Nigeria: UNHCR - Operation at a Glance, Jan - Feb 2018



• Strategy for Return Monitoring

• Protection monitoring, analysis and response

• Community-based protection

• Operationalizing the Tripartite Agreement and implementing the Return and Reintegration

• Registration and profiling

• Supporting livelihood and self-reliance activities

• Access to Justice Coordination of Protection Sector Working Groups at National and State levels

• Camp Coordination Management Camp, Shelter and Non-Food Items Sector activities in the NorthEast

• Resource mobilization


A. The North-East Situation

The general security situation in North-East Nigeria remains fluid and unpredictable. Although many areas previously occupied by Boko Haram have been recaptured, the group remains a threat to civilians, UN agencies and other aid organizations. Government counter-insurgency measures also remain one of the causes of continuous population displacement. Incidents of suicide bombings and ambushes on military and civilian road convoys as well as abductions linger in the three main affected states – Borno, Yobe and Adamawa.

Due to continued attacks and looming threats by insurgents on road movements, access remains a challenge.

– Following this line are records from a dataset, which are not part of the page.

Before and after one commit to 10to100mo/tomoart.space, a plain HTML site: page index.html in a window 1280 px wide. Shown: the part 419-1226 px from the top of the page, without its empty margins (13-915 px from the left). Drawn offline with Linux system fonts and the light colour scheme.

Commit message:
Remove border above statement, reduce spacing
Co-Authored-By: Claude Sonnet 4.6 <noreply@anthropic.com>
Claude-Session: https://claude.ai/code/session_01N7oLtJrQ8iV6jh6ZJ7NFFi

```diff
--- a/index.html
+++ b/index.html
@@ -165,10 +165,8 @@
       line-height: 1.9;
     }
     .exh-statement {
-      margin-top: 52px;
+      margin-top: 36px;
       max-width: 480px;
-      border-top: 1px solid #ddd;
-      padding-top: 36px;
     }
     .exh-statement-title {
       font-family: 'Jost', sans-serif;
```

The only means of transport to ‘newly liberated areas’ for humanitarian workers is the UN Humanitarian Air Service (UNHAS). However, operational demands and the limited capacity of the air service to provide comprehensive support to everyone at the same time make planning and implementation challenging, further narrowing operational parameters and scope. Notwithstanding the difficult operating environment, UNHCR continues to maintain presence where possible, through local partners and the rotational deployments of staff to reach people desperately in need of protection and other life-saving assistance. UNHCR has maintained its advocacy role as the Protection Sector lead agency, calling for appropriate actions to address the physical protection of the displaced, and to ensure that the civilian character of camps is not compromised.

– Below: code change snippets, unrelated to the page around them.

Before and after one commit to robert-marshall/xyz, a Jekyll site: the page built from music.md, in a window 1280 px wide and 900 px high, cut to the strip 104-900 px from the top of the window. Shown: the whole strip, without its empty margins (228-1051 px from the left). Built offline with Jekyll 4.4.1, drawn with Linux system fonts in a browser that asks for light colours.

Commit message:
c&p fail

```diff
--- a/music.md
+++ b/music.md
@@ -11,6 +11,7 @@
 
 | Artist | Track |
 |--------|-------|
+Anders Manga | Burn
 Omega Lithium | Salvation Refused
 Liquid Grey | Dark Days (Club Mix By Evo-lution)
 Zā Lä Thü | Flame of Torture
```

In March 2017, UNHCR and the Governments of Nigeria and Cameroon signed the Tripartite Agreement for the voluntary repatriation of Nigerian refugees residing in Cameroon. Members of the joint team from UNHCR Nigeria and Cameroon have participated in cross border discussions to assess the operational circumstances of the voluntary repatriation plan. But while UNHCR and the two governments remain committed to supporting the return of Nigerian refugees from Cameroon, the parties are aware that organized movements should take place with security and restoration of basic services in the areas of return to ensure that the process is sustainable. A decision was made in November 2017 to begin the voluntary repatriation of 4000 Nigerian refugees in Cameroon originating from Adamawa state in the first quarter of 2018 after considerations that such returns should be done in safety and dignity.